Five-Year Old BFFs Share Devastating Rare Disease; Spur Intercontinental Research Offering Hope to Families


Cure SPG47 

Feb 25, 2019, 11:11 ET

NEWBURYPORT, Mass.Feb. 25, 2019 /PRNewswire/ — Rare Disease Day, February 28th 2019, is the one day when those affected by a rare disease, depleted of support, direction, and optimism, rely on for heightened awareness and highlighted success stories to restore their hope. Chris and Kasey Edwards and Kevin and Angela Duffy, whose 5-year old daughters are diagnosed with the same ultra-rare neurodegenerative genetic disorder, know intimately the desperation and isolation rare disease can bring. What they never suspected, though, was the personal empowerment and the unconditional graciousness of others that would ignite a valiant endeavor towards preserving the future of their daughters and all those who receive this diagnosisAnd there is a chance these efforts will work.

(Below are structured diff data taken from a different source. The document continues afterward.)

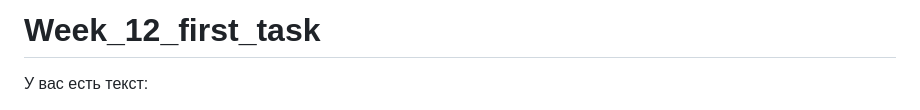
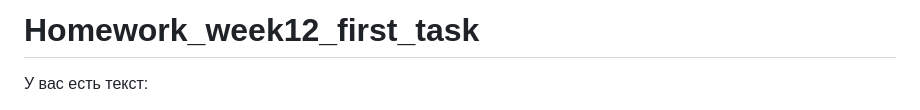
Before and after one commit to irinavladimirovna1307/Homework_week12_first_task, a Markdown page: README.md, the part around the change. Rendered like a GitHub page.

```diff
--- a/README.md
+++ b/README.md
@@ -1,4 +1,4 @@
-# Week_12_first_task
+# Homework_week12_first_task
 
 У вас есть текст:
 
```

Robbie Edwards and Molly Duffy were 2-years old, and only a few states apart, when they were diagnosed with SPG47, a genetic disease caused by inheriting a mutated AP4B1 gene from each parent. The only other SPG47 cases then known were nine non-verbal, paraplegic and quadriplegic, severely intellectually impaired children and young adults from four Middle Eastern families. Their life expectancy unclear, as this disease was only first recognized in 2011.

Grief and despair shifted to purpose a few months later when Chris and Kasey serendipitously learned of, and met, the Duffy family. As the tots bonded, their parents plotted. With no research or clinical trial for SPG47 existing, these parents knew that they would need to initiate it themselves. They quickly launched the non-profit Cure SPG47 to fund research towards stopping or slowing the progression of this disease.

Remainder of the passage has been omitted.